Given entries:
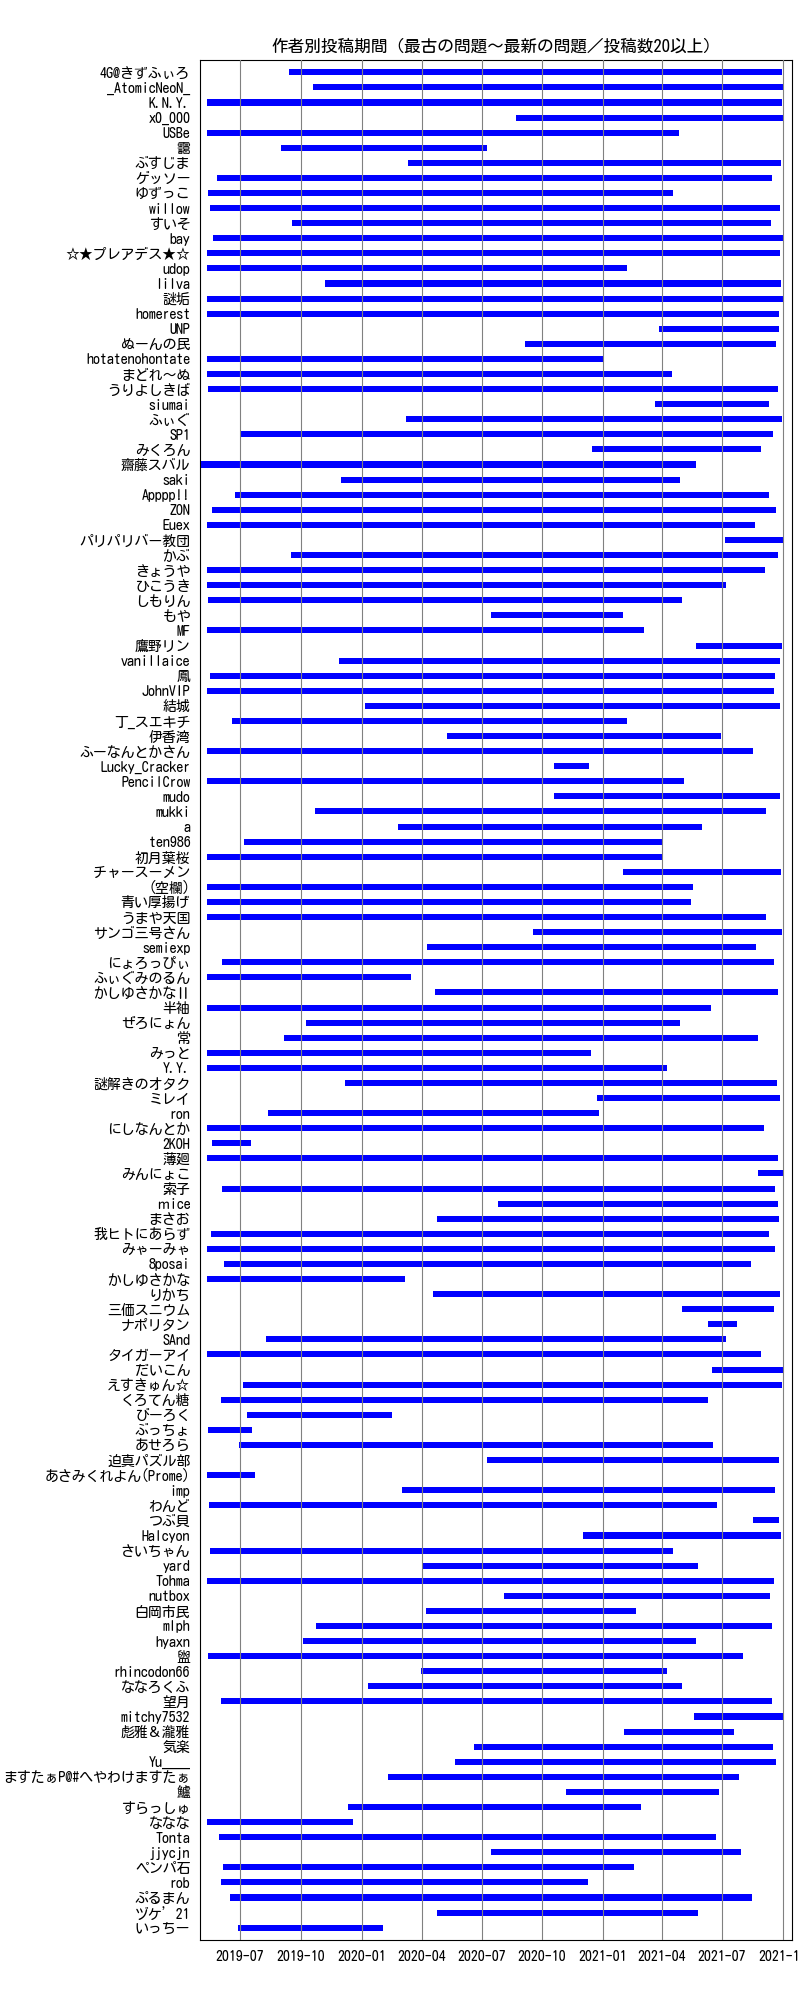
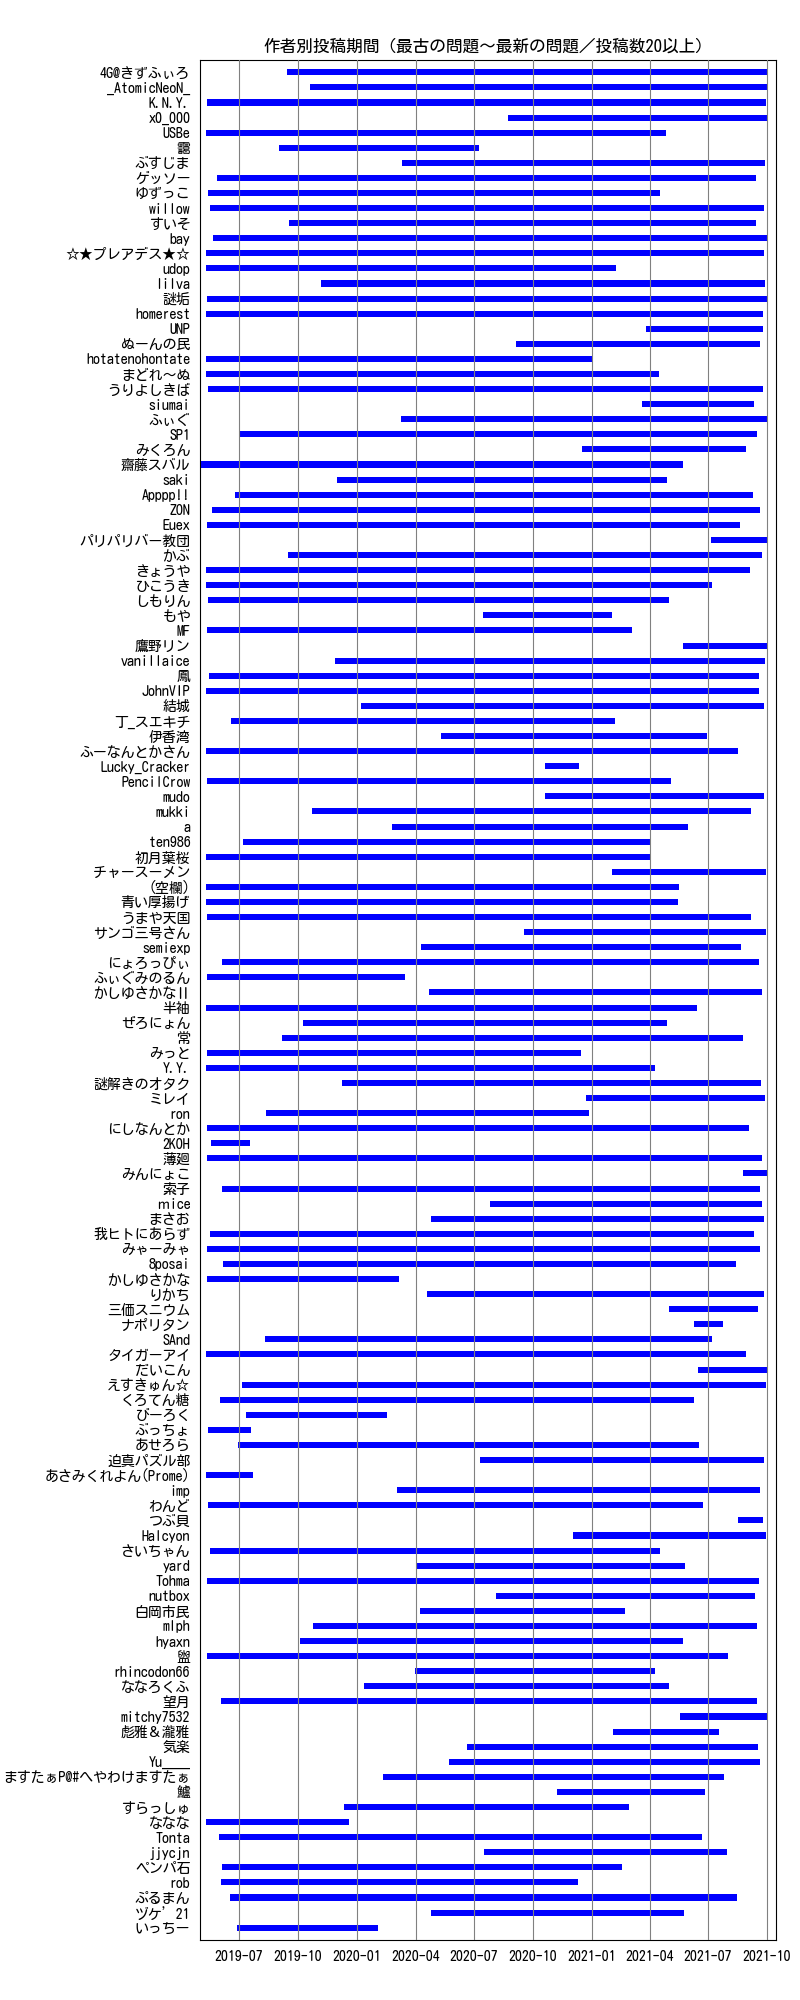
グラフの端が切れていた

diff --git a/python/graph-span.py b/python/graph-span.py
@@ -52,7 +52,7 @@ def plot_span_categories(data: dict, is_author: bool):
     ax.tick_params(width=0, which="both")
     pyplot.subplot().margins(0.05, 0.005)
     pyplot.grid(axis="x", which="both", c="grey")
-    pyplot.subplots_adjust(left=0.25, right=0.99, top=0.97, bottom=0.03)
+    pyplot.subplots_adjust(left=0.25, right=0.97, top=0.97, bottom=0.03)
     pyplot.xlim(datetime.fromisoformat("2019-05-01 00:00:00"), datetime.today())
 
     pyplot.title(name_display + "別投稿期間（最古の問題～最新の問題／投稿数" + str(limit) + "以上）")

Exercise objective: Could you retype exactly the lines above from the one containing "right=0.97, top=0.97, bottom=0.03)" through the last line of the records, both included, and nothing else?

The completed task:
+    pyplot.subplots_adjust(left=0.25, right=0.97, top=0.97, bottom=0.03)
     pyplot.xlim(datetime.fromisoformat("2019-05-01 00:00:00"), datetime.today())
 
     pyplot.title(name_display + "別投稿期間（最古の問題～最新の問題／投稿数" + str(limit) + "以上）")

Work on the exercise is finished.